Description of the task → Below are the records; give the number of lines in them that include the word "Switch", and nothing more.
**********
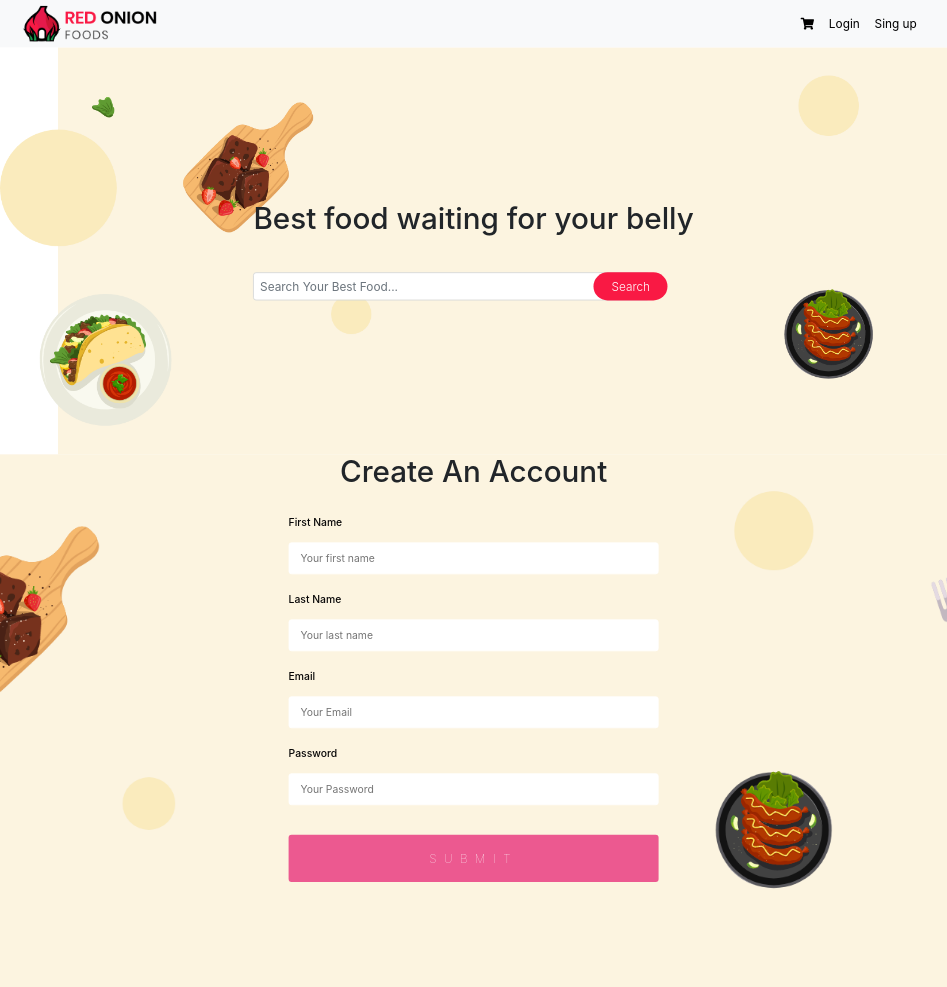
Repository: arif286/red-onion-client
Page: /singUp
An editor plug-in stored every save of this project. The page is shown before and after the next save, followed by the edit.
The browser window is 1280 px wide. The pictures show the whole page, at 74% of full size.
The project was rebuilt for these pictures with package versions that can differ from the ones it lists, and the page was loaded fresh each time. Some packages were replaced by stand-ins written for this rebuild. Also part of the build but not shown: src/App.css, src/components/FoodDetails/FoodDetail.css, src/components/FoodDetails/FoodDetail.js, src/components/DeliveryFood/DeliveryFood.js, src/components/Food/Food.css, src/components/Food/FoodItem.js, src/components/Food/Food.js, src/components/Home/Home.js and 2 more.

Above is the page before, as saved 2021-03-26 00:24:41.

### src/App.js
import "bootstrap/dist/css/bootstrap.min.css";
import React, { createContext, useState } from "react";
import { BrowserRouter as Router, Route, Switch } from "react-router-dom";
import './App.css';
import FoodDetail from "./components/FoodDetails/FoodDetail";
import Header from "./components/Header/Header";
import Home from './components/Home/Home';
import Login from "./components/LogIn/Login";
import SearchBar from "./components/SearchBar/SearchBar";
import SingUp from "./components/SingUp/SingUp";


export const UserContext = createContext();
function App() {
  const [loggedInUser, setLoggedInUser] = useState({});
  return (
    <UserContext.Provider value={[loggedInUser, setLoggedInUser]}>
      <Router>
        <Header/>
        <SearchBar/>
        <Switch>
          <Route path="/home">
            <Home />
          </Route>
          <Route path="/singUp">
            <SingUp />
          </Route>
          <Route path="/login">
            <Login />
          </Route>
          <Route path='/food/details/:foodId'>
            <FoodDetail/>
          </Route>
          <Route exact path="/">
            <Home />
          </Route>
        </Switch>
      </Router>
    </UserContext.Provider>
  );

}

export default App;

### src/components/Header/Header.js
import { faShoppingCart } from "@fortawesome/free-solid-svg-icons";
import { FontAwesomeIcon } from "@fortawesome/react-fontawesome";
import React from 'react';
import { NavLink } from "react-router-dom";
import logo from '../../onion-restaurent/logo2.png';
import './Header.css';
const cart = <FontAwesomeIcon icon={faShoppingCart} />;
const Header = () => {
    const header = {
        logo : {width: '180px'}
    }
    return (
      <div>
        <nav className="navbar navbar-expand-lg navbar-light bg-light">
          <div className="container-fluid">
            <div>
              <img style={header.logo} src={logo} alt="" />
            </div>
            <button
              className="navbar-toggler"
              type="button"
              data-bs-toggle="collapse"
              data-bs-target="#navbarNav"
              aria-controls="navbarNav"
              aria-expanded="false"
              aria-label="Toggle navigation"
            >
              <span className="navbar-toggler-icon"></span>
            </button>
            <div
              className="collapse  navbar-collapse justify-content-end"
              id="navbarNav"
            >
              <ul className="navbar-nav">
                <li className="nav-item">
                  <NavLink className="header-link" to="/">
                    {cart}
                  </NavLink>
                </li>
                <li className="nav-item">
                  <NavLink className="header-link" to="/login">
                    Login
                  </NavLink>
                </li>
                <li className="nav-item">
                  <NavLink className="header-link" to="/singUp">
                    Sing up
                  </NavLink>
                </li>
              </ul>
            </div>
          </div>
        </nav>
      </div>
    );
};

export default Header;

### src/components/SearchBar/SearchBar.js
import React from 'react';
import background from '../../onion-restaurent/bannerbackground.png';
import './SearchBar.css';


const SearchBar = () => {
    const searchBg = {
        bgImage: {
            backgroundImage: `url(${background})`,
            backgroundRepeat: 'no-repeat, repeat',
            width: '100%',
            height: '550px',
            backgroundSize: 'cover'
        },
        submitBtn: {

        },
        searchBar: {
            width: '50%'
        }
    }
    return (
      <div
        className="d-flex justify-content-center align-items-center"
        style={searchBg.bgImage}
      >
        <div>
          <h1>Best food waiting for your belly</h1>
          <div className="d-flex mt-5">
            <input
              className="form-control searchBar"
              type="text"
              placeholder="Search Your Best Food..."
            />
            <input className="search-btn" type="submit" value="Search" />
          </div>
        </div>
      </div>
    );
};

export default SearchBar;

### src/components/SingUp/SingUp.js
import React, { useContext } from 'react';
import { useForm } from "react-hook-form";
import { UserContext } from '../../App';
import image from '../../onion-restaurent/bannerbackground.png';
import { createAccountWithEmailPassword, initializeLoginFramework } from '../LogIn/LoginManager';
import './SingUp.css';
const bgImage = {
  backgroundImage: `url(${image})`,
  backgroundRepeat: "no-repeat, repeat",
  height: "100vh",
  backgroundSize: "cover",
    backgroundPosition: "bottom",
};

const SingUp = () => {
    const [loggedInUser, setLoggedInUser] = useContext(UserContext);
    const { register, handleSubmit, errors } = useForm();
    initializeLoginFramework();
    const onSubmit = (data) => {
        const { firstName, lastName, email, password } = data;
        const name = `${firstName} ${lastName}`
        createAccountWithEmailPassword(email, password, name)
        .then(res => {
            setLoggedInUser(res);
        }).catch(errors => {
            setLoggedInUser(errors);
        })
    };

    return (
      <div style={bgImage}>
        <h1 className="form-header"> Create An Account</h1>
        <form className="form-submit" onSubmit={handleSubmit(onSubmit)}>
          <label htmlFor="firstName">First Name</label>
          <input
            defaultValue=""
            name="firstName"
            placeholder="Your first name"
            ref={register({
              validate: (value) => value.length > 3,
              required: true,
            })}
          />
          {errors.firstName && <p>Your first name is less than 3 characters</p>}

          <label htmlFor="lastName">Last Name</label>
          <input
            defaultValue=""
            name="lastName"
            placeholder="Your last name"
            ref={register({
              validate: (value) => value.length > 2,
              required: true,
            })}
          />
          {errors.lastName && <p>Your last name is less than 2 characters</p>}

          <label htmlFor="email">Email</label>
          <input
            defaultValue=""
            name="email"
            placeholder="Your Email"
            type="email"
            ref={register({
              required: true,
              pattern: /^(([^<>()[\]\\.,;:\s@"]+(\.[^<>()[\]\\.,;:\s@"]+)*)|(".+"))@((\[[0-9]{1,3}\.[0-9]{1,3}\.[0-9]{1,3}\.[0-9]{1,3}\])|(([a-zA-Z\-0-9]+\.)+[a-zA-Z]{2,}))$/,
            })}
          />
          {errors.email && <p>Your email is invalid</p>}

          <label htmlFor="password">Password</label>
          <input
            defaultValue=""
            name="password"
            placeholder="Your Password"
            type="password"
            ref={register({
              required: true,
              pattern: /^(?=.*\d)(?=.*[a-z])(?=.*[A-Z]).{6,20}$/,
            })}
          />
          {errors.password && (
            <p>
              password between 6 to 20 characters which contain one numeric
              digit, one uppercase and one lowercase letter.
            </p>
          )}

          <input type="submit" />
          {loggedInUser.error && (
            <p>The email address is already in use by another account</p>
          )}
        </form>
      </div>
    );
};

export default SingUp;

### src/components/Header/Header.css
.header-link {
  color: black;
  display: inline-block;
  padding: 10px;
}
.header-link:hover {
  text-decoration: none;
  color: #777777;
}

### src/components/LogIn/LoginManager.js
import firebase from "firebase/app";
import "firebase/auth";
import firebaseConfig from "./firebase.config";


export const initializeLoginFramework = () => {
  if (firebase.apps.length === 0) {
    firebase.initializeApp(firebaseConfig);
  }
};

const provider = new firebase.auth.GoogleAuthProvider();

export const handleGoogleSingIn = () => {
    return firebase
      .auth()
      .signInWithPopup(provider)
      .then((result) => {

          const { displayName, email, phoneNumber, photoURL } = result.user;
          const signInUser = {
              isSignIn: true,
              name: displayName,
              email: email,
              phone: phoneNumber,
              photo: photoURL,
          };
          return signInUser;
      })
      .catch((error) => {
        // Handle Errors here.
        const signInUser = {
          isSignIn: false,
          name: '',
          email: '',
          password: '',
          phone: '',
          photo: '',
        }
        signInUser.error = error.message;
        return signInUser;
      });
}
export const logInWithEmailPassword = (email, password) => {
    return firebase
      .auth()
      .signInWithEmailAndPassword(email, password)
      .then(res => {
        const { displayName, email, password, phone, photoURL } = res.user;
        const loggedInUserInfo = {
          isSignedIn: true,
          name: displayName,
          email: email,
          password: password,
          photo: photoURL,
          phone: phone,
        };
        loggedInUserInfo.error = '';
        loggedInUserInfo.success = true;
      console.log(res.user);
        return loggedInUserInfo;
          })
      .catch((error) => {
          const loggedInUserInfo = {};
          loggedInUserInfo.error = error.message;
        loggedInUserInfo.success = false;
        console.log(error.message)
        return loggedInUserInfo;
      });
}

export const createAccountWithEmailPassword = (email, password, name) => {
  return firebase
    .auth()
    .createUserWithEmailAndPassword(email, password)
    .then((res) => {
      const { email, password, displayName } = res;
      const newUserInfo = {
        email: email,
        password: password,
        name: displayName,
      };
      newUserInfo.error = '';
      newUserInfo.success = true;
      updateUserName(name);
      return newUserInfo;
    })
    .catch((error) => {
      console.log(error);
      const newUserInfo = {};
      newUserInfo.error = error.message;
      newUserInfo.success = false;
      return newUserInfo;
    });
};

const updateUserName = (name) => {
  const user = firebase.auth().currentUser;

  user
    .updateProfile({
      displayName: name,
    })
    .then(function () {
      // Update successful.
      console.log("user name update");
    })
    .catch(function (error) {
      // An error happened.
      console.log(error);
    });
};

const fbProvider = new firebase.auth.FacebookAuthProvider();

export const handleFacebookSignIn = () => {
   return firebase
    .auth()
    .signInWithPopup(fbProvider)
    .then((result) => {
      const { displayName, email, phoneNumber, photoURL } = result.user;
      const signInUser = {
        isSignIn: true,
        name: displayName,
        email: email,
        phone: phoneNumber,
        photo: photoURL,
      };
      return signInUser;
    })
     .catch((error) => {
      console.log(error);
      const signInUser = {
        isSignIn: false,
        name: "",
        email: "",
        password: "",
        phone: "",
        photo: "",
      };
      signInUser.error = error.message;
      return signInUser;

      // ...
    });
}

### src/components/SearchBar/SearchBar.css
.search-btn {
  outline: none;
  background-color: #f91944;
  display: inline-block;
  width: 100px;
  padding: 7px;
  border-radius: 50px;
  color: white;
  border: none;
  font-weight: 300;
  position: absolute;
  margin-left: 460px;
}
.searchBar {
  position: relative;
  width: 90%;
  padding: 8px;
}

### src/components/SingUp/SingUp.css
.form-submit {
  max-width: 500px;
  margin: 0 auto;
}

.form-header {
  /* font-weight: 100; */
  text-align: center;
  padding-bottom: 10px;
}

.form {
  background: #0e101c;
  max-width: 400px;
  margin: 0 auto;
}

.form-submit p {
  color: #bf1650;
}

.form-submit p::before {
  display: inline;
  content: "⚠ ";
}

.form-submit input {
  display: block;
  box-sizing: border-box;
  width: 100%;
  border-radius: 4px;
  border: 1px solid white;
  padding: 10px 15px;
  margin-bottom: 10px;
  font-size: 14px;
}

.form-submit label {
  line-height: 2;
  text-align: left;
  display: block;
  margin-bottom: 13px;
  margin-top: 20px;
  color: #080707;
  font-size: 14px;
  font-weight: 500;
}

button[type="submit"],
.form-submit input[type="submit"] {
  background: #ec5990;
  color: white;
  text-transform: uppercase;
  border: none;
  margin-top: 40px;
  padding: 20px;
  font-size: 16px;
  font-weight: 100;
  letter-spacing: 10px;
}

button[type="submit"]:hover,
.form-submit input[type="submit"]:hover {
  background: #bf1650;
}

/* button[type="submit"]:active,
.form-submit input[type="button"]:active,
.form-submit input[type="submit"]:active {
  transition: 0.3s all;
  transform: translateY(3px);
  border: 1px solid transparent;
  opacity: 0.8;
}

.form-submit input:disabled {
  opacity: 0.4;
}

.form-submit input[type="button"]:hover {
  transition: 0.3s all;
}

button[type="submit"],
.form-submit input[type="button"],
.form-submit input[type="submit"] {
  -webkit-appearance: none;
}

.App {
  max-width: 600px;
  margin: 0 auto;
}

button[type="button"] {
  display: block;
  appearance: none;
  background: #333;
  color: white;
  border: none;
  text-transform: uppercase;
  padding: 10px 20px;
  border-radius: 4px;
}

pre {
  color: white;
}

hr {
  margin-top: 30px;
}

button {
  display: block;
  appearance: none;
  margin-top: 40px;
  border: 1px solid #333;
  margin-bottom: 20px;
  text-transform: uppercase;
  padding: 10px 20px;
  border-radius: 4px;
} */

### src/components/LogIn/firebase.config.js
const firebaseConfig = {
  apiKey: "AIzaSyBWzfoc-TsST_RbsttCqWiNlDbUF6bRq4I",
  authDomain: "red-onion-food-shop.firebaseapp.com",
  projectId: "red-onion-food-shop",
  storageBucket: "red-onion-food-shop.appspot.com",
  messagingSenderId: "577645791834",
  appId: "1:577645791834:web:0a8111144bda71c388e663",
};
export default firebaseConfig;

### src/components/Footer/Footer.js
import React from 'react';
import { NavLink } from 'react-bootstrap';
import Logo from '../../onion-restaurent/logo2.png';
import './Footer.css';

const Footer = () => {
    return (
      <footer>
        <div className="container">
          <div className="row pt-5">
            <div className="col-md-6 col-sm-12 pb-4">
              <img className="footer-img" src={Logo} alt="" />
            </div>
            <div className="col-md-3 col-sm-12 pb-4">
              <ul className="nav flex-column">
                <li className="nav-item">
                  <NavLink
                    className="nav-link active footer-link"
                    aria-current="page"
                    to="/"
                  >
                    About online food
                  </NavLink>
                </li>
                <li className="nav-item">
                  <NavLink className="nav-link footer-link" to="/">
                    Read our blog
                  </NavLink>
                </li>
                <li className="nav-item">
                  <NavLink className="nav-link footer-link" to="/">
                    Sign up to delivery
                  </NavLink>
                </li>
                <li className="nav-item">
                  <NavLink className="nav-link footer-link" to="/">
                    Add your restaurant
                  </NavLink>
                </li>
              </ul>
            </div>
            <div className="col-md-3 col-sm-12 pb-4">
              <ul className="nav flex-column">
                <li className="nav-item">
                  <NavLink
                    className="nav-link footer-link"
                    aria-current="page"
                    to="/"
                  >
                    Get help
                  </NavLink>
                </li>
                <li className="nav-item">
                  <NavLink className="nav-link footer-link" to="/">
                    Read FAQS
                  </NavLink>
                </li>
                <li className="nav-item">
                  <NavLink className="nav-link footer-link" to="/">
                    View all cities
                  </NavLink>
                </li>
                <li className="nav-item">
                  <NavLink className="nav-link footer-link" to="/">
                    Restaurants near me
                  </NavLink>
                </li>
              </ul>
            </div>
          </div>

          <div className="row">
            <div className="col-md-7">
              <p className='copy-right'>
                <small>
                  copyright<span>&#169;</span>online food
                </small>
              </p>
            </div>
            <div className="col-md-5">
              <div className='d-flex'>
                <NavLink className="footer-link">Privacy Policy</NavLink>
                <NavLink className="footer-link">Terms of Use</NavLink>
                <NavLink className="footer-link">Pricing</NavLink>
              </div>
            </div>
          </div>
        </div>
      </footer>
    );
};

export default Footer;

### src/components/Footer/Footer.css
.footer-img {
  width: 150px;
}
footer {
  background-color: #191919;
  height: 400px;
}
.footer-link {
  color: white;
}
.footer-link:hover {
  color: #878787;
}
.copy-right {
  color: white;
}

Loaded but not shown: public/index.html (common file); src/index.js (common file); src/index.css (common file); src/reportWebVitals.js (common file)

After the next save:
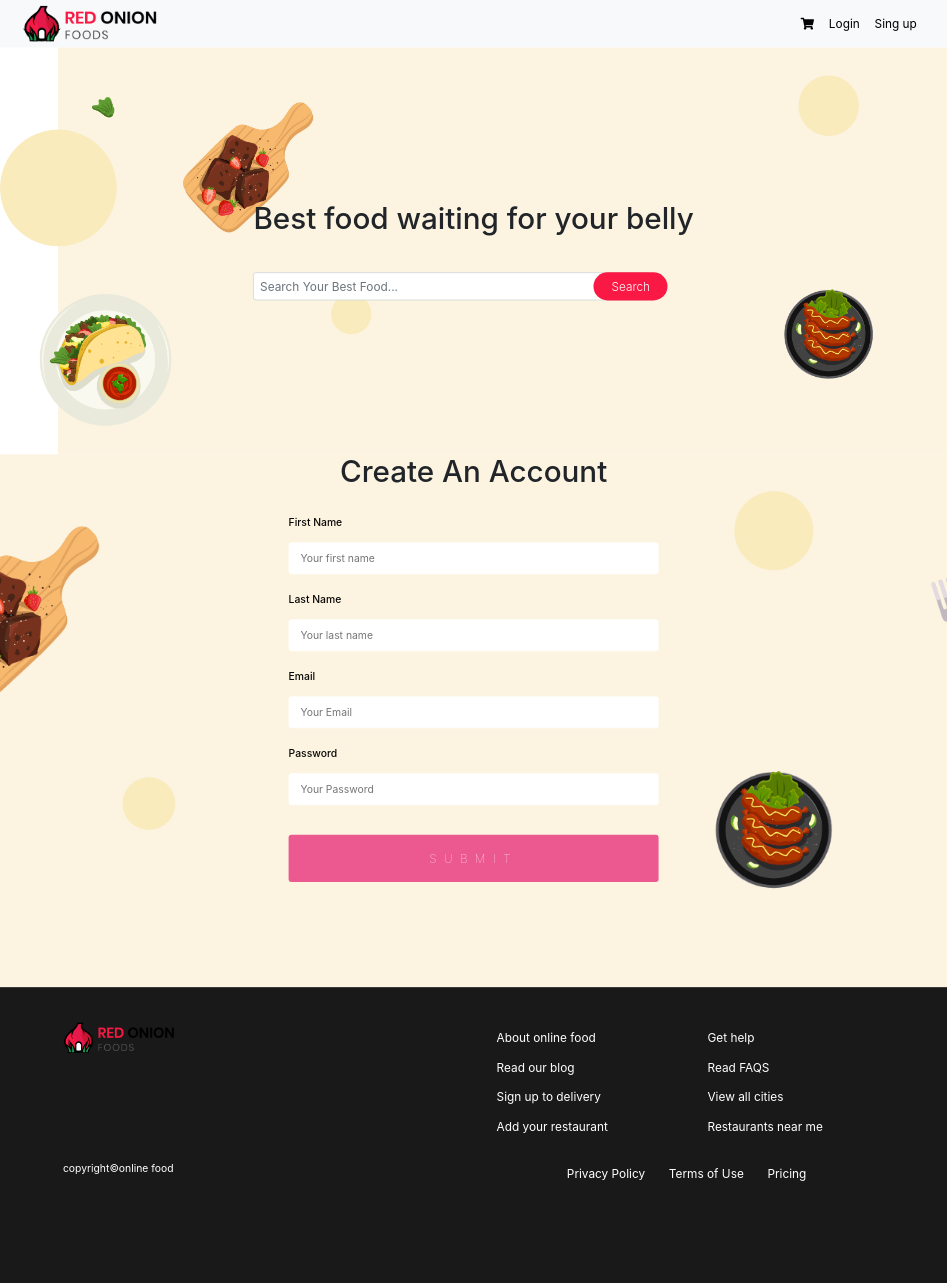
Saved 104 s later.
--- a/src/App.js
+++ b/src/App.js
@@ -3,6 +3,7 @@ import React, { createContext, useState } from "react";
 import { BrowserRouter as Router, Route, Switch } from "react-router-dom";
 import './App.css';
 import FoodDetail from "./components/FoodDetails/FoodDetail";
+import Footer from "./components/Footer/Footer";
 import Header from "./components/Header/Header";
 import Home from './components/Home/Home';
 import Login from "./components/LogIn/Login";
@@ -16,8 +17,8 @@ function App() {
   return (
     <UserContext.Provider value={[loggedInUser, setLoggedInUser]}>
       <Router>
-        <Header/>
-        <SearchBar/>
+        <Header />
+        <SearchBar />
         <Switch>
           <Route path="/home">
             <Home />
@@ -28,13 +29,14 @@ function App() {
           <Route path="/login">
             <Login />
           </Route>
-          <Route path='/food/details/:foodId'>
-            <FoodDetail/>
+          <Route path="/food/details/:foodId">
+            <FoodDetail />
           </Route>
           <Route exact path="/">
             <Home />
           </Route>
         </Switch>
+        <Footer />
       </Router>
     </UserContext.Provider>
   );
**********
Finished exercise → 6